Piano Chord Voicing

Close Voicing - Open Voicing

Piano Chord Voicing:

"In music composition and arranging, voicing is the vertical spacing and ordering of the notes in a chord (which notes are on the top, middle and bottom and which octave each is in). Which note is on the bottom determines the inversion." From Wikipedia, the free encyclopedia.

In close position (or close voicing) the chord notes are stacked within an octave, usually in 3rds. In open position (or open voicing) the chord notes are spread greater than an octave. The bottom interval is usually a 5th, 6th or octave.

Here are 2 examples:

Both of the above are C triads in root position (the root is the bass note.) The 1st chord is close position: root - 3rd - 5th

The 2nd chord is open position: root-5th-root-3rd and root-5th-3rd-5th

There are many ways to voice a chord, as the examples below will show. Piano chord voicing is MOST OFTEN divided between both hands. The left hand usually covers a 5th, octave and sometimes a 10th - the right hand usually has smaller intervals.

When playing from a LEAD SHEET or FAKE BOOK, the right hand also usually keeps the melody note on top!

Below is a broken C chord: 5th-root-3rd-5th-5th-3rd-root-5th:

Here is that same broken chord harmonized in close voicing in the right hand:

Here is that same broken chord harmonized in open voicing. The notes are spread between both hands.

Now, here is that same broken chord treated a little differently. The right hand is played with close voicing while the left hand plays a pedal-point bass on an octave C.

Any one of the above examples is OK. Each version is played differently and sounds different.... but they are all OK!

Next is a melody in the right hand and the chord played in close voicing in the left hand.

Here is that same melody with the chord in open voicing. The chord is spread between the left hand and the thumb of the right hand.

Piano chord voicing follows some basic guidelines when playing from a lead sheet or fake book:

  • the melody note is usually on top
  • avoid doubling the 3rd, especially if the 3rd is the bass note
  • the intervals between the inner voices shouldn't be more than an octave
  • the inner voices move smoothly from note to note

(Go here for a 2 note voicing of a 12 bar blues)

Turnaround Voicings (key of F)

When we looked at "Georgia On My Mind" on the turnaround page, remember the turnaround in measures 7 & 8? That chord progression was

Am7-Ab7-Gm7-C7#5 (iii7-bIII7-ii7-V7#5.)

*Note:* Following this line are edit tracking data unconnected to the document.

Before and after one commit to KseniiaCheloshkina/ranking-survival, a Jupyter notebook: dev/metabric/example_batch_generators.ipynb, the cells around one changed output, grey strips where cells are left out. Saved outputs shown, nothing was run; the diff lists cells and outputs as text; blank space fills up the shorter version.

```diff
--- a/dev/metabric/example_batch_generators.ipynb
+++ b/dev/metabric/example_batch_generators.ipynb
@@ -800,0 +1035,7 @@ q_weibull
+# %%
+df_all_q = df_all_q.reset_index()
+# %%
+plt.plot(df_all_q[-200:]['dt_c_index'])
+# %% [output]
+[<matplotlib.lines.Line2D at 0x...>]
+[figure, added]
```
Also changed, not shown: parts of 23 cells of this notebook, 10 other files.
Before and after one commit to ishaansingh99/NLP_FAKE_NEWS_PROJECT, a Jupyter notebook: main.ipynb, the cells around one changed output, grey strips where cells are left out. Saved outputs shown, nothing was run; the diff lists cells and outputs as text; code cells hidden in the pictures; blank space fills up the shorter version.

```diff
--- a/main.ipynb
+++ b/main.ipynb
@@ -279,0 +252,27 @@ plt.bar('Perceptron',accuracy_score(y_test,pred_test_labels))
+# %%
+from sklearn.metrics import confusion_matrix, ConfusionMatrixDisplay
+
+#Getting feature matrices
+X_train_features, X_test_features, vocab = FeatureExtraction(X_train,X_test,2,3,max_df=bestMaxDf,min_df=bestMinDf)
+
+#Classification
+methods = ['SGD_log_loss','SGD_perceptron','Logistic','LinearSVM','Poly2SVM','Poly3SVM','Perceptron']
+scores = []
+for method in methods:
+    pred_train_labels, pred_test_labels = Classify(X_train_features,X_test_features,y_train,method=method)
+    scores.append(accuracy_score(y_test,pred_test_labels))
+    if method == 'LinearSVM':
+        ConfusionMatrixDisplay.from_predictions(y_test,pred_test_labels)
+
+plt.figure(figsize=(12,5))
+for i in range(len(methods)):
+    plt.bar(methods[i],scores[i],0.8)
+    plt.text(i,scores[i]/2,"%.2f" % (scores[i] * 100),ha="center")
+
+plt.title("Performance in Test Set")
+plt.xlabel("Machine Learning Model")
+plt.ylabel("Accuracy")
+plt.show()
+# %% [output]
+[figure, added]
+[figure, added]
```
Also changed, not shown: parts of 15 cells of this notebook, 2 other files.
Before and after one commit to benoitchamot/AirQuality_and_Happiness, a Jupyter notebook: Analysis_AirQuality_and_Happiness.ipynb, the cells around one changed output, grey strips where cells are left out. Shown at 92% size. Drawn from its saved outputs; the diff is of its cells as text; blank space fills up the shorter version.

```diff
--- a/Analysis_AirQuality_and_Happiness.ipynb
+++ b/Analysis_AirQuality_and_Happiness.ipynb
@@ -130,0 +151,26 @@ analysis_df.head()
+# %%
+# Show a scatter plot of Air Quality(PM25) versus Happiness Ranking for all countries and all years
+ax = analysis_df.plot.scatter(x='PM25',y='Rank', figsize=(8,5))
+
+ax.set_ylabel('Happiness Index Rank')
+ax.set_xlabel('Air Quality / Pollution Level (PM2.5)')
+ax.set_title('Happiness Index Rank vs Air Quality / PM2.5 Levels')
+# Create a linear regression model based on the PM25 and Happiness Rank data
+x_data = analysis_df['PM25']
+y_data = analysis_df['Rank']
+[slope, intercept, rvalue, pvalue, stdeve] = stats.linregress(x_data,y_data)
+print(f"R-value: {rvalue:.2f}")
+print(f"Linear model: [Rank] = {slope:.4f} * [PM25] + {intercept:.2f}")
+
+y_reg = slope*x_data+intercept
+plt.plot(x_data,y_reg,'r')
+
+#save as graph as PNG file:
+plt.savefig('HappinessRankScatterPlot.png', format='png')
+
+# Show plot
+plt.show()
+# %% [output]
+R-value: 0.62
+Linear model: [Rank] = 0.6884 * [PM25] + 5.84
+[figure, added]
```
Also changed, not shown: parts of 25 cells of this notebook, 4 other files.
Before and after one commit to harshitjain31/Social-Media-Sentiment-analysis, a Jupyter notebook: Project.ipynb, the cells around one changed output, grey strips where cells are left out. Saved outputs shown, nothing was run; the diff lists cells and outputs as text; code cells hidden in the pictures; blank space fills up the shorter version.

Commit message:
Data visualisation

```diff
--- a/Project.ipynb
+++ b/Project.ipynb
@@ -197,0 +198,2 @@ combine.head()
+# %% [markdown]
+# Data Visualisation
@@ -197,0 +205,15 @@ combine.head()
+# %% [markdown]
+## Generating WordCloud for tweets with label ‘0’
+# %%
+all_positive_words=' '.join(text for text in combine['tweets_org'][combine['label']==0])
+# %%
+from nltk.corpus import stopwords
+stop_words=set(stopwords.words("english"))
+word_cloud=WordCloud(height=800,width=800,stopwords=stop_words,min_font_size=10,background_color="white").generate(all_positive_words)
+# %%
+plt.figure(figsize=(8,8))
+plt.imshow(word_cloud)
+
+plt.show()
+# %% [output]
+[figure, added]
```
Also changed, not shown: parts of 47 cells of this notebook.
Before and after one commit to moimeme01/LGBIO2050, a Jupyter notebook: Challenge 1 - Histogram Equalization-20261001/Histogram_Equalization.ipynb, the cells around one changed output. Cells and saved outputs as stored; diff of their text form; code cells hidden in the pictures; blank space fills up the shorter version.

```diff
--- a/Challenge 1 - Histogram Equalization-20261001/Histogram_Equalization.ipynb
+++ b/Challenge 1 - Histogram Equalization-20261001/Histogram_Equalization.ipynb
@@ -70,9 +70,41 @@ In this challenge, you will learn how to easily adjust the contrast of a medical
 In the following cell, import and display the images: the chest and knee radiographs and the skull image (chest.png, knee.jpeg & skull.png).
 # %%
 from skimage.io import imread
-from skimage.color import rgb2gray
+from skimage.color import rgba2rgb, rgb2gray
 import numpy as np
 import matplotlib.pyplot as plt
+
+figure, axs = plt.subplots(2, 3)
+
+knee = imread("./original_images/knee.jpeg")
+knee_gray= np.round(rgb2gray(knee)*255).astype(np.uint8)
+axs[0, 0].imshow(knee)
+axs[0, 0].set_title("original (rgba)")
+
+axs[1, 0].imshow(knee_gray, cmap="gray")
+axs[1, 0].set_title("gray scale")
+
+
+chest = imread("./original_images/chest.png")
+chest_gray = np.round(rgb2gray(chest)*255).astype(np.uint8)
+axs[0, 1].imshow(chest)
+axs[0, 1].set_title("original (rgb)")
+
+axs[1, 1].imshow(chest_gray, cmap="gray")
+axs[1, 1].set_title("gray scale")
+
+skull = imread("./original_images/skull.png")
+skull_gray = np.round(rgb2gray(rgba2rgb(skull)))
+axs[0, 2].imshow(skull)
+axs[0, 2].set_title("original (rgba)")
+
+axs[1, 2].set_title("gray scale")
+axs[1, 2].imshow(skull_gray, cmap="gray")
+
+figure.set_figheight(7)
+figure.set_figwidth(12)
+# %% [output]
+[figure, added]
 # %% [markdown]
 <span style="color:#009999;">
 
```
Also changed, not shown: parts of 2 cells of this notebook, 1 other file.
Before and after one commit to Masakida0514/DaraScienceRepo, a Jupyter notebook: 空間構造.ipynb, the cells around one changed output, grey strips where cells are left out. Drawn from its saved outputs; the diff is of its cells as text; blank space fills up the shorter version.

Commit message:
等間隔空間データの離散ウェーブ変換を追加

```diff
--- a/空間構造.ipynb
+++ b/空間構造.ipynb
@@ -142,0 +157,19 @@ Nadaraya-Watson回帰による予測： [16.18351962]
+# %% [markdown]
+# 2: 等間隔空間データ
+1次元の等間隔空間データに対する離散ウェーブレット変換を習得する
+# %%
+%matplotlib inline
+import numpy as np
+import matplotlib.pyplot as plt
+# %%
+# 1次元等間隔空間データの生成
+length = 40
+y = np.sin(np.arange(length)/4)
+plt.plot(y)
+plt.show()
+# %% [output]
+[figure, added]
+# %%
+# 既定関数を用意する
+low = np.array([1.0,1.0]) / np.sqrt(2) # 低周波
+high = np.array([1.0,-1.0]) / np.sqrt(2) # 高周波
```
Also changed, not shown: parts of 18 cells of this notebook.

Using some substitute chords and different voicings, here are five different versions of that same turnaround. The first is:

Fmaj7-Dm7-Gm7-C7#5 (Imaj7-vi7-ii7-V7#5)

Fmaj7-F#dim-Gm7-C7#5 (Imaj7-#iidim-ii7-V7#5)

Fmaj7-Am7-Bbmaj7-C7#5(b9) (Imaj7-iii7-IVmaj7-V7#5(b9))

Fmaj7-Am7-Bbmaj7-C7#5(b9) (Imaj7-iii7-IVmaj7-V7#5(b9))

This is the same progression, but notice how the piano chord voicing is different.

Am7-Ab13-Gm7-Gb9(b9) (iii7-bIII(13)-ii7-bII(9))

Sheet Music Plus Jazz Music

New! Comments

Please leave me a comment in the box below.


Hi and Welcome!

Fill out the form below to sign up for the free periodic 
Player's Guide Newsletter! 
Get tips and ideas about substitute chords, chord progressions and harmonic movement.

What's this???

Ear Training

Piano Music

Piano Adventures

Piano Accessaries

The Complete book of:

Scales, Chords,

Arpeggios & Cadences

Harmony and Theory: 

by Carl Schroeder and Keith Wyatt 

Sheet Music Plus Guitar Tabs
Sheet Music Plus Band Music